Stored entries:
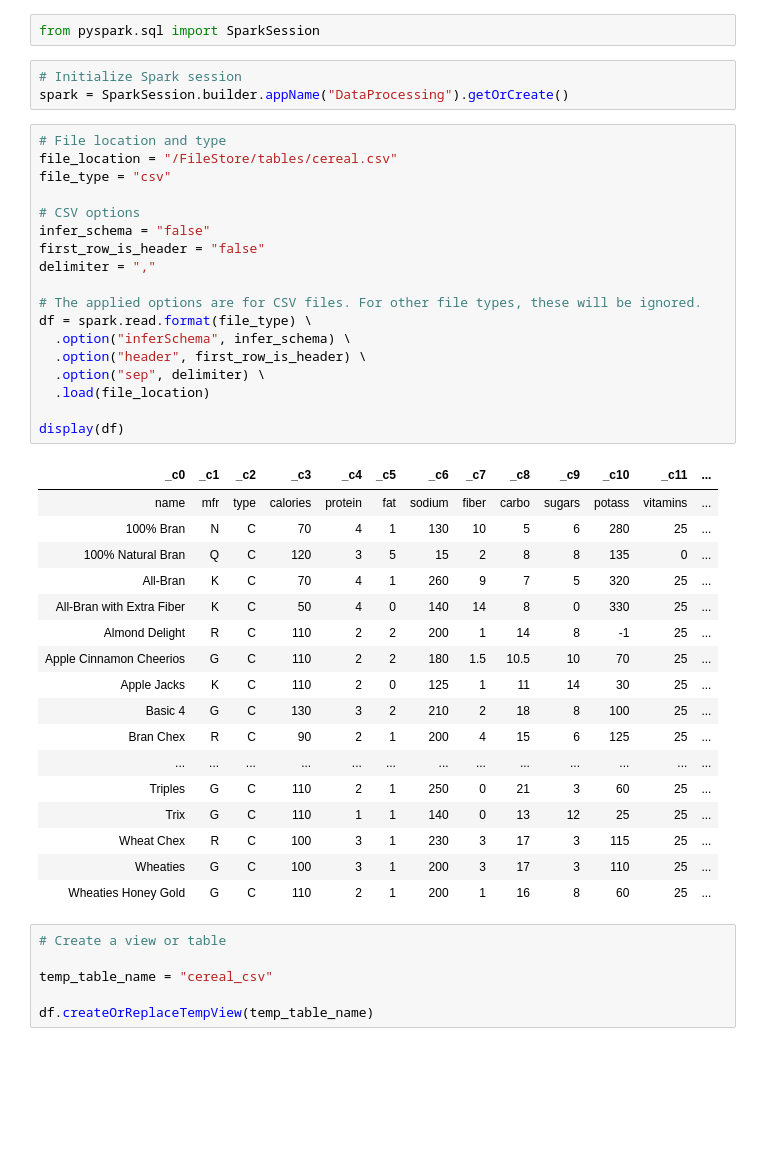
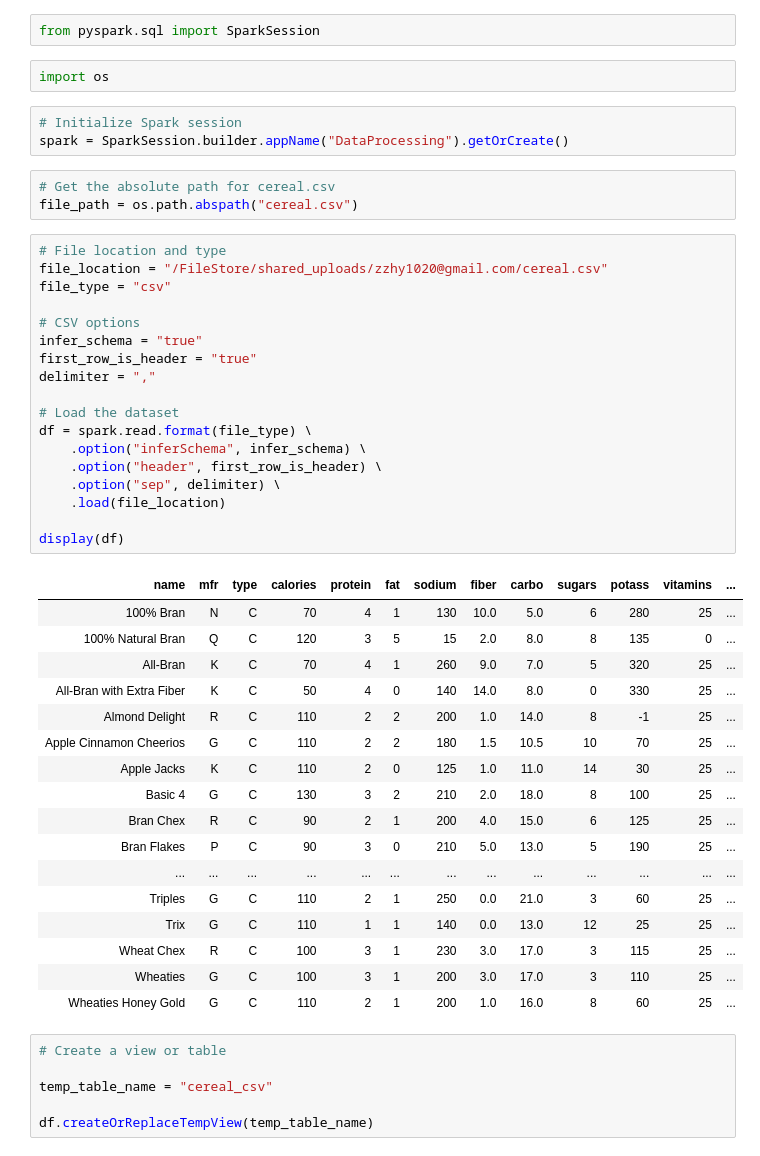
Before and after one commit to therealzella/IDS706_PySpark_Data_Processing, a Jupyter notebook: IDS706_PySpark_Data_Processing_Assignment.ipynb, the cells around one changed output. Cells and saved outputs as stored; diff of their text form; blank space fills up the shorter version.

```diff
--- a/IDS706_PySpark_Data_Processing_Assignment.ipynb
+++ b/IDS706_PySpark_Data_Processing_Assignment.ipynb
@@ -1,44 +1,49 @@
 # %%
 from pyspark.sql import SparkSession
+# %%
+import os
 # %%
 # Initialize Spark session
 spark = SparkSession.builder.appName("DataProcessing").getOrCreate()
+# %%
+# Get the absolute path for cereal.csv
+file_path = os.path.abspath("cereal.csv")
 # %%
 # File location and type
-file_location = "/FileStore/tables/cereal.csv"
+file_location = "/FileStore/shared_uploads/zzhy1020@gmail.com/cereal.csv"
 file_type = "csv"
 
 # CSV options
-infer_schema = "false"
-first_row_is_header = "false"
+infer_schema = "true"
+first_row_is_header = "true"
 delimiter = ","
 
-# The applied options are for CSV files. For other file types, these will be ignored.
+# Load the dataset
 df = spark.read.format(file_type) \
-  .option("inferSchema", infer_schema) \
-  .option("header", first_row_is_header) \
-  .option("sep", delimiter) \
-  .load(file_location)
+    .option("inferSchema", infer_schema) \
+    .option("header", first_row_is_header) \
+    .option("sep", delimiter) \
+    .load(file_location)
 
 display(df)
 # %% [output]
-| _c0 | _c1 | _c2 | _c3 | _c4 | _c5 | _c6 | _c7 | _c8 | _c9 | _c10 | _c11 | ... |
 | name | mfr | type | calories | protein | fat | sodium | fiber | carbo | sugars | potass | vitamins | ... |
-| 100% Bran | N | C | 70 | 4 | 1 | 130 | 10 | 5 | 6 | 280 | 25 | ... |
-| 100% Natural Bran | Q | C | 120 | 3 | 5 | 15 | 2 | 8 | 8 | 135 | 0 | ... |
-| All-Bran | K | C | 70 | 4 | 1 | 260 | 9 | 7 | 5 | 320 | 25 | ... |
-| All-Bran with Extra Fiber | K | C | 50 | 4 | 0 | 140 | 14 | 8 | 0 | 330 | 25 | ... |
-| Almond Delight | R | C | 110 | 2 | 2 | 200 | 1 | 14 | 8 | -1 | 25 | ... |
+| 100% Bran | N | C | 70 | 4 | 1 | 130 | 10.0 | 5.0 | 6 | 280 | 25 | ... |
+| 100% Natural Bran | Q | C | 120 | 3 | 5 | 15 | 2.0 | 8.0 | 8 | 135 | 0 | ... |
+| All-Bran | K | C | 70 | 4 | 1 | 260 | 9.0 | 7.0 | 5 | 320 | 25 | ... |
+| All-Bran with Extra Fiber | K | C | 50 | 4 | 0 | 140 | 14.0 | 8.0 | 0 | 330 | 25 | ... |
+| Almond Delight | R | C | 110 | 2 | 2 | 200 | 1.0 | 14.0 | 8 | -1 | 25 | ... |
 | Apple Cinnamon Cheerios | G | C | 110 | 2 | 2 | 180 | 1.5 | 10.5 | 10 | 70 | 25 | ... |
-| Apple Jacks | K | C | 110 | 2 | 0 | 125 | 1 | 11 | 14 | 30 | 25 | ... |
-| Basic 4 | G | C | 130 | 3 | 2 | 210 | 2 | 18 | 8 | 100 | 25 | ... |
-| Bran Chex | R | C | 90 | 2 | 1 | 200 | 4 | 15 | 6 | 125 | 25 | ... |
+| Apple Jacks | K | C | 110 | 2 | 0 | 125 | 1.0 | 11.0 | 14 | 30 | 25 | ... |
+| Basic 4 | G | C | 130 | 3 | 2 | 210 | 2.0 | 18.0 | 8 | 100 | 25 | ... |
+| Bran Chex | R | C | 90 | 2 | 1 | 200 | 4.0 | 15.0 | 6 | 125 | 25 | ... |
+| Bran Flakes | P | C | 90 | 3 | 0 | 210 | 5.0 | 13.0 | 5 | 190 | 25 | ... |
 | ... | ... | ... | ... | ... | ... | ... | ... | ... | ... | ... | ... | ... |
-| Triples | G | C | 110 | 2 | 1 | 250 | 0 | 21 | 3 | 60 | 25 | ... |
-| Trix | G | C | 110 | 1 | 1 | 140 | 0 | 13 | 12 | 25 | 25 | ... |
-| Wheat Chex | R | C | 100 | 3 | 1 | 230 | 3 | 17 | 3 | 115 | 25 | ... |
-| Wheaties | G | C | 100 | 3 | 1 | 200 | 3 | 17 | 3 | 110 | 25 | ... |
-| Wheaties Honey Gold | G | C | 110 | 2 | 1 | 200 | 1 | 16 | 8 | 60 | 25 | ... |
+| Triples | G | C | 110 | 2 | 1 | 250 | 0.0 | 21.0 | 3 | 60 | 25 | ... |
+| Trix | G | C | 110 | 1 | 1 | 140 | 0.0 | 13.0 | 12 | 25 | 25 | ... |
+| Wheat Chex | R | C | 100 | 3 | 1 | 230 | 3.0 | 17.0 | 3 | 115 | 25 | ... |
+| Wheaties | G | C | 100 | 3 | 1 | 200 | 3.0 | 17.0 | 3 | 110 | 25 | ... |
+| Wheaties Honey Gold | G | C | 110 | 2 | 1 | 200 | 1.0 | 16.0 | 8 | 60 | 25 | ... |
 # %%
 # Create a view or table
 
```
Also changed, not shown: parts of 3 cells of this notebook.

--

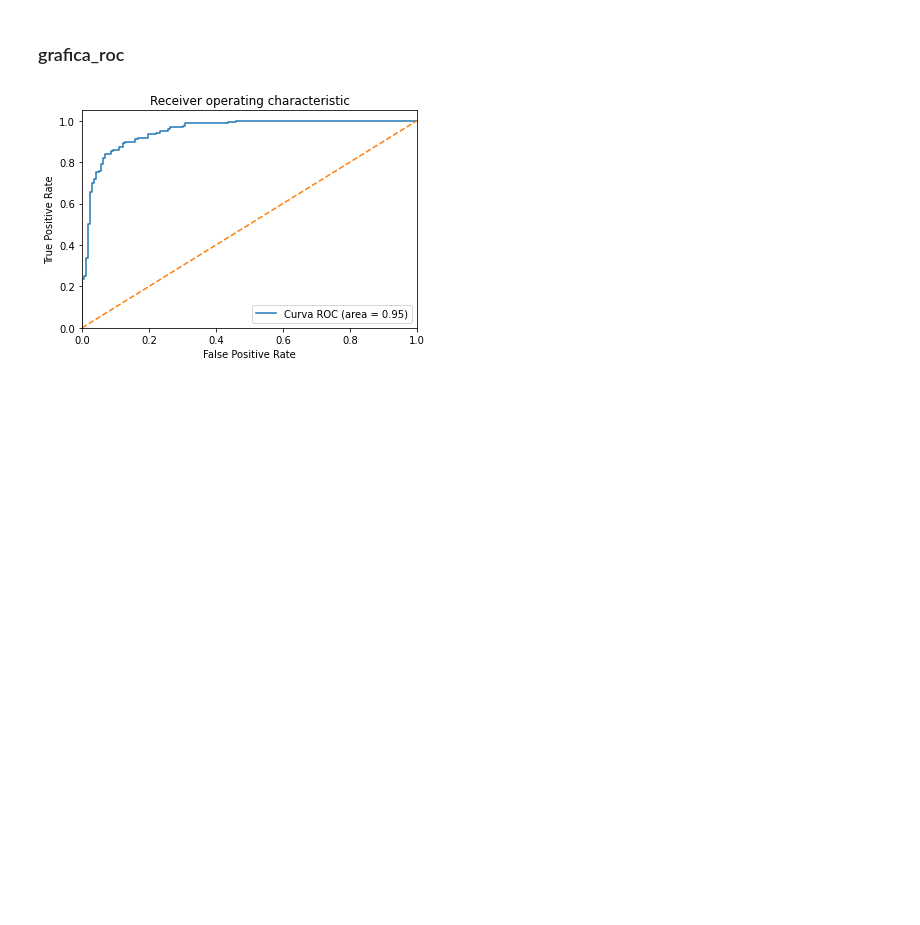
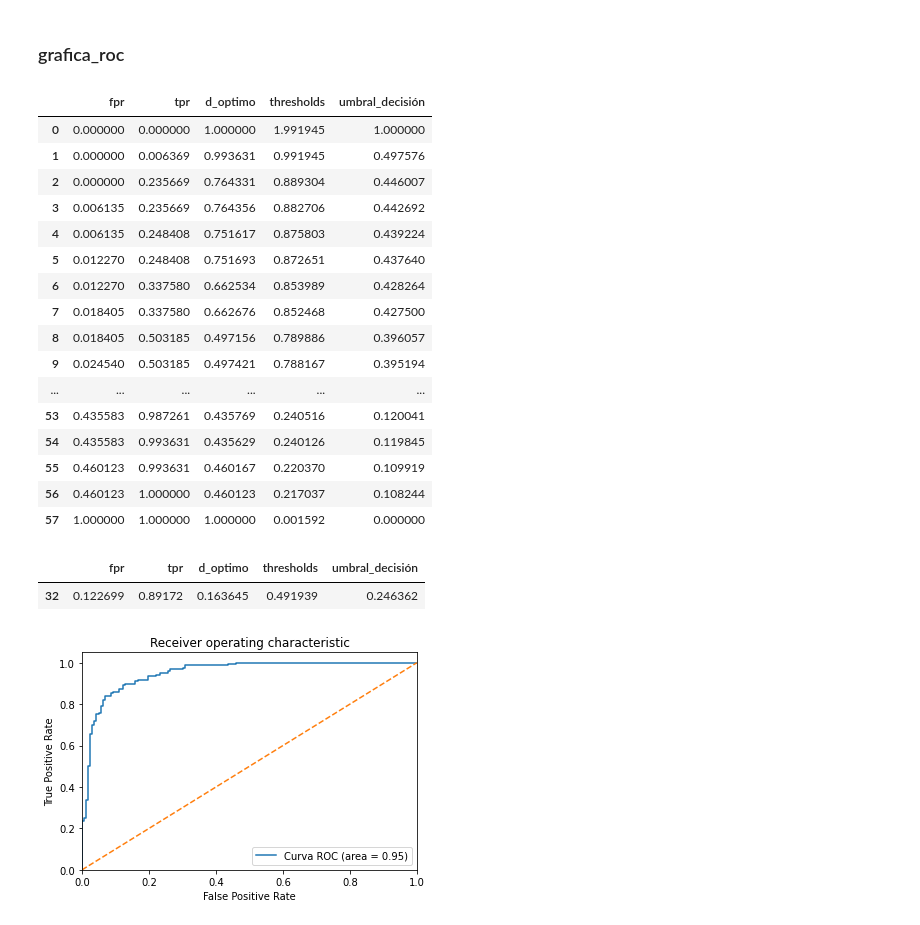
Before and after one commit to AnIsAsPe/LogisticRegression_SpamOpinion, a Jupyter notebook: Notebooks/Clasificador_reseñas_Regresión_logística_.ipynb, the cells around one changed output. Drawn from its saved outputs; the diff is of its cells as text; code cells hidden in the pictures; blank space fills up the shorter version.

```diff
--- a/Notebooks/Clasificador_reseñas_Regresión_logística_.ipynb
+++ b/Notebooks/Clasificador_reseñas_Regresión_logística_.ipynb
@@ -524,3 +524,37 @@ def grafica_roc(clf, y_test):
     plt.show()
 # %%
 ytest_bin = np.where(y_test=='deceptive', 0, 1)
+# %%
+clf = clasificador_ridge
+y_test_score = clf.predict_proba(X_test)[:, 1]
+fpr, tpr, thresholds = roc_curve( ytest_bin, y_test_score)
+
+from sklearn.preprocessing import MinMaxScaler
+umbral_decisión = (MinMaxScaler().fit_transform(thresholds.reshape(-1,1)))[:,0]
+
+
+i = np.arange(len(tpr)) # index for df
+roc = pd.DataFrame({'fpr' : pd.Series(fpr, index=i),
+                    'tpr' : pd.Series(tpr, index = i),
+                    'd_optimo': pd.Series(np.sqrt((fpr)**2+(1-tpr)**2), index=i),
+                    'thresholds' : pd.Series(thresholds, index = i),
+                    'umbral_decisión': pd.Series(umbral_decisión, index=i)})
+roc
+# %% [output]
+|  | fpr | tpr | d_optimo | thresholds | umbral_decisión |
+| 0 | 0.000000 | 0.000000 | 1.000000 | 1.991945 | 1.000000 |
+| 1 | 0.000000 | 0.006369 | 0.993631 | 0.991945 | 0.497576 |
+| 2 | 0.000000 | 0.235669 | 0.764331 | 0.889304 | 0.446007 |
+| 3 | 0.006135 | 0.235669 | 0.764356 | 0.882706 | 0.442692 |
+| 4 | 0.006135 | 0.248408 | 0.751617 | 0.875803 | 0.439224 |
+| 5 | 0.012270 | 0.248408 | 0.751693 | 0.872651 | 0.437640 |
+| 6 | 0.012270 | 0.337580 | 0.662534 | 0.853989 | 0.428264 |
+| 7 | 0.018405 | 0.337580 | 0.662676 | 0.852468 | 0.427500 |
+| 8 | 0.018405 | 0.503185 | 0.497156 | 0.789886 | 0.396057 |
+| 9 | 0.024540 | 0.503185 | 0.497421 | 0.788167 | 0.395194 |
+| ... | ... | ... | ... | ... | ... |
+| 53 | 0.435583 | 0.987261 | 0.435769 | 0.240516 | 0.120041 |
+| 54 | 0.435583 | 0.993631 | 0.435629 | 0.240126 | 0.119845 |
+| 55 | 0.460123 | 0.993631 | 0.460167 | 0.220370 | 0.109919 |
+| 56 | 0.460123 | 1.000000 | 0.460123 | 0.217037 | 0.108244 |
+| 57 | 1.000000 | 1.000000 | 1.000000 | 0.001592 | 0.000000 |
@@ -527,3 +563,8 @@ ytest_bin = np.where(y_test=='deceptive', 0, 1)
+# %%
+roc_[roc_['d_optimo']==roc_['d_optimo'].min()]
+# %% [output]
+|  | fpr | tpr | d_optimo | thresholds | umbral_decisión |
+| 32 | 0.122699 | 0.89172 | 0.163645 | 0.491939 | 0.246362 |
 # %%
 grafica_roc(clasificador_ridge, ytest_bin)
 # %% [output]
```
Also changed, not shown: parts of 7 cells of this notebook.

■ WHAT THE EXERCISE ASKS ■
Give the number of lines in the entries above that contain the string "index", and nothing more.

■ RESULT OF THIS TASK ■
6